Read and think actively. Dean Baker, one of the few economists to predict the economic collapse of 2008, became fascinated in college by the way economic forces shape people’s lives. His studies led him to reflect on “what he believed and why, integrating and questioning,” Bain notes. Baker says: “I was always looking for arguments in something I read, and then pinpointing the evidence to see how it was used.”

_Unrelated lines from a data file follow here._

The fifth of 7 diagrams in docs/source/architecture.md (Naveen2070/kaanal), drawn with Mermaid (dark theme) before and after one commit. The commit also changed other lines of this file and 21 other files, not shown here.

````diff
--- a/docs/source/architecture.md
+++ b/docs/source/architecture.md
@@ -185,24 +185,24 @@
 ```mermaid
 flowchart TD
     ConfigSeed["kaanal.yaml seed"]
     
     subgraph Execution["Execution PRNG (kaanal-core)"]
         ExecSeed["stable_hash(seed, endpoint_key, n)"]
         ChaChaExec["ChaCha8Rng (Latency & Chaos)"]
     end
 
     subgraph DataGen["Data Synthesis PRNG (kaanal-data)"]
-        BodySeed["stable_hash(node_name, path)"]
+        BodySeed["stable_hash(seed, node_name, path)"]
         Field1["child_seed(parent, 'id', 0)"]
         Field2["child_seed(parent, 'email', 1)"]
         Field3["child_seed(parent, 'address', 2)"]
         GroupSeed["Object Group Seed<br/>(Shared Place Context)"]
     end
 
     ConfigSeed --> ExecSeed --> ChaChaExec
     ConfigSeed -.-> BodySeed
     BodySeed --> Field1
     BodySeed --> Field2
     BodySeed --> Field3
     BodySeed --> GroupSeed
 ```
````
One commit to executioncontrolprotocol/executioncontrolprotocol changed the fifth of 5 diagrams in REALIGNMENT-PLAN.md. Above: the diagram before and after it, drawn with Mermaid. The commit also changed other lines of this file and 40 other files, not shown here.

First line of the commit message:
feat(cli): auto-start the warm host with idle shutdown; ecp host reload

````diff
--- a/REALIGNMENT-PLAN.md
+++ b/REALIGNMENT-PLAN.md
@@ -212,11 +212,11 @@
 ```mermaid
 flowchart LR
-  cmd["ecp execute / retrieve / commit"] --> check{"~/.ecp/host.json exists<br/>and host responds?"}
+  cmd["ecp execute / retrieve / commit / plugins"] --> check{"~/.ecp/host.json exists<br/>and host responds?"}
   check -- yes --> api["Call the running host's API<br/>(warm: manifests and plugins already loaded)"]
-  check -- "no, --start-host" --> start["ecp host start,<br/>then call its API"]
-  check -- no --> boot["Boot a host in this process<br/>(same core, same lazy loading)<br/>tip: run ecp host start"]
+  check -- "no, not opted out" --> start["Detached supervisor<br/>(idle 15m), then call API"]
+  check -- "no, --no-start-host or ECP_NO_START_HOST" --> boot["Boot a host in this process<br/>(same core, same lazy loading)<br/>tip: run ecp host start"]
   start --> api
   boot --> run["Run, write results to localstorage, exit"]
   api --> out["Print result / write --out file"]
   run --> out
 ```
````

Ask big questions. Jeff Hawkins, an engineer who created the first mobile computing device, organized his college studies around four profound questions he wanted to explore: Why does anything exist? Given that a universe does exist, why do we have the particular laws of physics that we do? Why do we have life, and what is its nature? And given that life exists, what’s the nature of intelligence? For many of the subjects he pursued, Bain notes, “there was no place to ‘look it up,’ no simple answer.”
Cultivate empathy for others. Reyna Grande, author of the novels Across a Hundred Mountains and Dancing with Butterflies, started writing seriously in her junior year in college. “Writing fiction taught Reyna to empathize with the people who populated her stories, an ability that she transferred to her life,” Bain notes: “As a writer, I have to understand what motivates a character, and I see other people as characters in the story of life,” Grande says. “When someone makes mistakes, I always look at what made them act the way they do.”
Set goals and make them real. Tia Fuller, who later became an accomplished saxophone player, began planning her future in college, envisioning the successful completion of her projects. “I would keep focused on the light at the end of the tunnel, and what that accomplishment would mean,” she tells Bain. “That would help me develop a crystalized vision.”
Find a way to contribute. Joel Feinman, now a lawyer who provides legal services to the poor, was set on his career path by a book he read in college: The Massacre at El Mozote, an account of a 1981 slaughter of villagers in El Salvador. After writing and staging a campus play about the massacre, and traveling to El Salvador, Feinman “decided that I wanted to do something to help people and bring a little justice to the world.”
Paul is the author of Origins and the forthcoming book, Brilliant: The New Science of Smart. The views expressed are solely her own.